There seemed to be some confusion over who was going to pitch the fifth inning. The Threshers had action in the bullpen and Kleven had thrown 80 pitches through four innings. After some delay, Kleven came out of the dugout and threw a 10-pitch, 1-2-3 inning.
Kleven throws 5 pitches – 4-seam, 2-seam, cutter, change, and a slurve. The majority of his pitches were in the 89-94 mph range. He touched 95 twice and 96 once, those three were all thrown in the first inning on three consecutive pitches. He threw 90 pitches, 57 strikes. I’ve seen him have better command and control last season, and would expect him to be better than the adequate line he posted – 5.0 IP, 6 H, 2 R, 2 ER, 2 BB, 3 K, 1 HBP.

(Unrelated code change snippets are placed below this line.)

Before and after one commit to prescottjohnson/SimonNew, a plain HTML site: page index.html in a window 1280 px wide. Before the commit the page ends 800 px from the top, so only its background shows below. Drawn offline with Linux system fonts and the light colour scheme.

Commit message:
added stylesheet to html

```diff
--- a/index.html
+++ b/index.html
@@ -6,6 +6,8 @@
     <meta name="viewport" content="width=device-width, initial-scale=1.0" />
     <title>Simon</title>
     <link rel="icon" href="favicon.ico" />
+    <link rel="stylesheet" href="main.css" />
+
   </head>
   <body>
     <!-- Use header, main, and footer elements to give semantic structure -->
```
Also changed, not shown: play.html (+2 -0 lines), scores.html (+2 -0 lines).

Reinier Roibal came on to throw 3 shutout innings, although not without some excitement. In the sixth, a leadoff single was erased by catcher Willians Astudillo on a steal attempt. A two-out single put yet another runner on base. The next batter dribbled a hit-and-run grounder up the middle. Angelo Mora dove and prevented the ball from going through to the outfield. He had no play at first, but the base runner rounded second too far and was caught in a rundown between second and third.
A one-out hit batter in the seventh inning became the Manatees 13th and last baserunner of the game. Roibal’s 1-2-3 eighth inning was the Threshers’ second of the night.
Harold Guerrero followed with a 1-2-3 ninth.
Meanwhile, the Threshers’ bats started to show some life after being set down in order in the first two innings. Zach Green became their first base runner with a leadoff single in the third. They couldn’t advance him. Andrew Knapp and Astudillo singled and doubled in the fourth, but they were sandwiched among 3 Ks. They finally broke through in the sixth inning. Drew Stankiewicz opened with a walk. Andrew Pullin followed with a double. Knapp’s ground out to short drove in Stankiewicz. Dylan Cozens followed with a single to right, but Coach Legg correctly held Pullin up at third. The right fielder launched a throw to the plate that was a little offline and well over the cutoff man’s head. Cozens alertly never broke stride and ended up on second. Astudillo faced a new pitcher and lifted the 9th pitch of the at bat (yeah, that’s right, ninth pitch, maybe the tenth) to right field. The right fielder threw a strike to the plate that easily beat Pullin. It looked like the Willie Mays Hayes play from Major League without the slide.
Mora led off the seventh with a single and Stankiewicz led off the eighth with a walk, but the Threshers never really threatened after the sixth.
The box score for this game is here.